If you ask them to describe what they regard as a good day's supply teaching, they say it is when you can get the students to sit down and be quiet, and there is just a faint possibility that you might teach them something that will be of use to them.
A "typical" day is one of surviving, with not too many interruptions, not too many students swearing at you, not too many mobile phones going off, not too many other classes being interrupted, and not too many students storming out of class.
A "bad" day is one during which someone - sometimes the teacher - gets hurt in class. New Zealand teachers ask how British teachers in such schools survive. They see that many are middle-aged or older, and they see the high turnover of young teachers. They note that British teachers are doing the best they can in difficult circumstances, and they admire the commitment of teachers who work themselves to exhaustion to give their students a chance in life. They find themselves in schools that provide stability for children within communities that are being ripped apart by crime and drugs.
They return with real sympathy for London children. It is a shock to arrive at a school that feels like a prison: locked doors, three-metre-high wire fences and almost completely covered in concrete.
New Zealand supply teachers must quickly come to terms with children who have been brought up in a true urban jungle. And they note the lack of outdoor activities.

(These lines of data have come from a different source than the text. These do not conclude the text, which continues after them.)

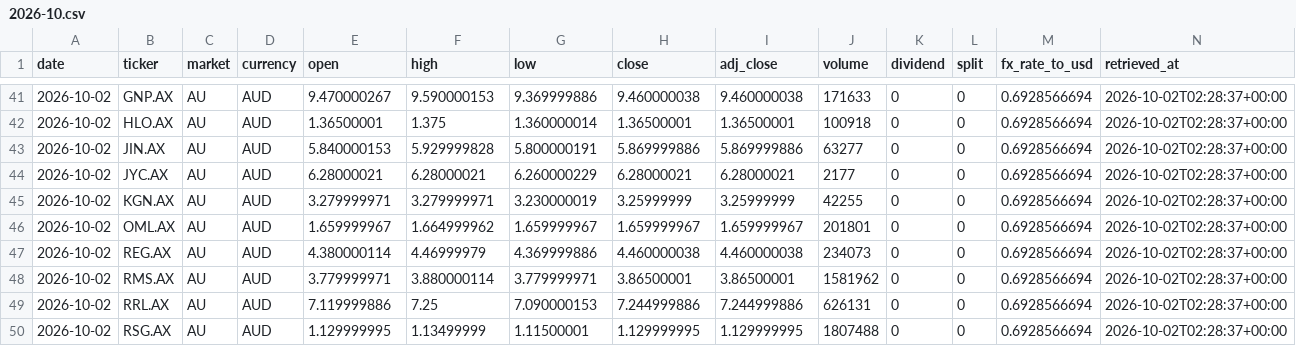
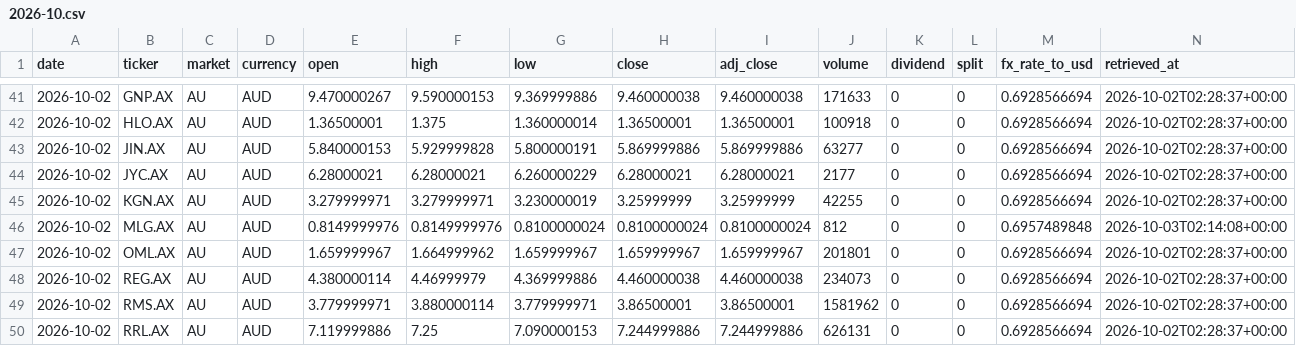
Before and after one commit to hdcapital/fcf-factor, a CSV file: data/prices/AU/2026-10.csv, drawn as a sheet; only a part is shown, gaps mark what is left out; the shorter side is filled out with more unchanged rows; the diff names each change by its address in the sheet, - before the commit and + after, or states it on an @@ line.

```diff
--- a/data/prices/AU/2026-10.csv
+++ b/data/prices/AU/2026-10.csv
+row 46: 2026-10-02 | MLG.AX | AU | AUD | 0.8149999976 | 0.8149999976 | 0.8100000024 | 0.8100000024 | 0.8100000024 | 812 | 0 | 0 | 0.6957489848 | 2026-10-03T02:14:08+00:00
```
Also changed, not shown: 1 other file.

Ask any young New Zealander with experience of teaching in London what changes would make the city children happier and easier to teach, and you will be told to get a bit more sunshine into schools, get rid of some of the concrete and put in a couple of green playing fields.
London children lose their innocence much quicker than children here. The environment in which they grow up makes them more difficult to teach, but makes it more vital that they are well taught. Supply teachers from New Zealand do their best to meet that challenge, but all they can do is plug the gaps with the best intentions, with an eye on preserving their own personalities and sense of self-worth.
Britain needs our young teachers, and principals such as myself encourage those who go off on their "overseas experience". We know they will return wiser, more experienced and with their classroom management skills tuned. We know they will be excited by London. But it can also become a stressful and grey place when you are not used to being surrounded by millions of people. That takes its toll when you are used to sun, the outdoors, sandy beaches, clean air, and a much more relaxed way of life. Nearly all young New Zealand teachers who go to London come home again. And, fortunately, most of them return home to teach.
Allan Peachey is principal of Rangitoto College, North Shore City, New Zealand